== Source data
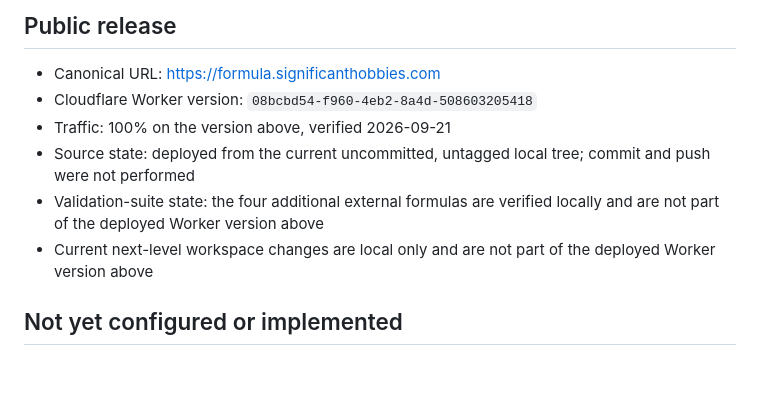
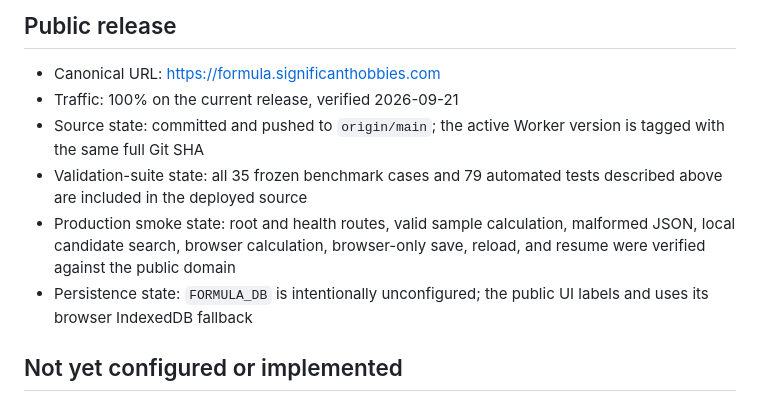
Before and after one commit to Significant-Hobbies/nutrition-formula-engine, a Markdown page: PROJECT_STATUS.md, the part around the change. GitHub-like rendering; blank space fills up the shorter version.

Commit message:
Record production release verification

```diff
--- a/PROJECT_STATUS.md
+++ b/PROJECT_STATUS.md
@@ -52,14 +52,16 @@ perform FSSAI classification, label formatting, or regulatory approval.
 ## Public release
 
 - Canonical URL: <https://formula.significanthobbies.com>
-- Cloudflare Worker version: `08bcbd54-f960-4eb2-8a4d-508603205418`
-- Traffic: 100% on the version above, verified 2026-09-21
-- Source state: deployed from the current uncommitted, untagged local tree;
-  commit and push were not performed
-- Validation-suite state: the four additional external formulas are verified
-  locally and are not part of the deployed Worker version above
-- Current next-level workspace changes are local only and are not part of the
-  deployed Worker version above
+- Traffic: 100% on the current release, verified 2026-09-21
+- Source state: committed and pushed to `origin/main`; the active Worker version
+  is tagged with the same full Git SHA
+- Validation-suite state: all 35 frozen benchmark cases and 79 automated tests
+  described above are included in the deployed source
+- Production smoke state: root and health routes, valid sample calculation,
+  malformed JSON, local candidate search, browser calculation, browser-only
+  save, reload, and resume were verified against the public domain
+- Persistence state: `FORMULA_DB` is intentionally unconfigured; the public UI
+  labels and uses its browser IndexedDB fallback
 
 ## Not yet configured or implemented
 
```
====
== Source data
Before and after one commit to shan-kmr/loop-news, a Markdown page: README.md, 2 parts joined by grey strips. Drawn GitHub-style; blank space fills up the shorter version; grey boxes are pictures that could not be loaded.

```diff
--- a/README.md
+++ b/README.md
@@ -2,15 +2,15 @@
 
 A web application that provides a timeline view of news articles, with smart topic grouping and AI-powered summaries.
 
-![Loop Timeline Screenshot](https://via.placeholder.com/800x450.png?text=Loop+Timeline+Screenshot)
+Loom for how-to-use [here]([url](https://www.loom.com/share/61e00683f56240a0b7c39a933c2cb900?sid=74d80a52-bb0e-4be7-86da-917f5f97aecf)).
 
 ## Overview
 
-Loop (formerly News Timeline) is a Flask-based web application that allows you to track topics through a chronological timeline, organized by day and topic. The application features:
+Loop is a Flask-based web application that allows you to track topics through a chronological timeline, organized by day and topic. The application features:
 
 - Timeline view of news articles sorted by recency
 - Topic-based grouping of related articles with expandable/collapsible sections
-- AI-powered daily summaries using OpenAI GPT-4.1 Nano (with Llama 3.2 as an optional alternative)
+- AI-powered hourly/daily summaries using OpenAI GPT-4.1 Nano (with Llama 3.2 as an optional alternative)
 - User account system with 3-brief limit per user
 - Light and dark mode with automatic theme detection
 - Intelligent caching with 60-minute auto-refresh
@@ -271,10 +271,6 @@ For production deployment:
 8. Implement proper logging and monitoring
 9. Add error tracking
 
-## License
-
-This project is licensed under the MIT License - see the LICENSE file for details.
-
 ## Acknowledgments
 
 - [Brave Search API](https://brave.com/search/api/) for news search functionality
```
====
▶ [Brief]: Return the lines of the records that include the string "with".

▶ [Answer section]:
+  is tagged with the same full Git SHA
 A web application that provides a timeline view of news articles, with smart topic grouping and AI-powered summaries.
 - Topic-based grouping of related articles with expandable/collapsible sections
-- AI-powered daily summaries using OpenAI GPT-4.1 Nano (with Llama 3.2 as an optional alternative)
+- AI-powered hourly/daily summaries using OpenAI GPT-4.1 Nano (with Llama 3.2 as an optional alternative)
 - User account system with 3-brief limit per user
 - Light and dark mode with automatic theme detection
 - Intelligent caching with 60-minute auto-refresh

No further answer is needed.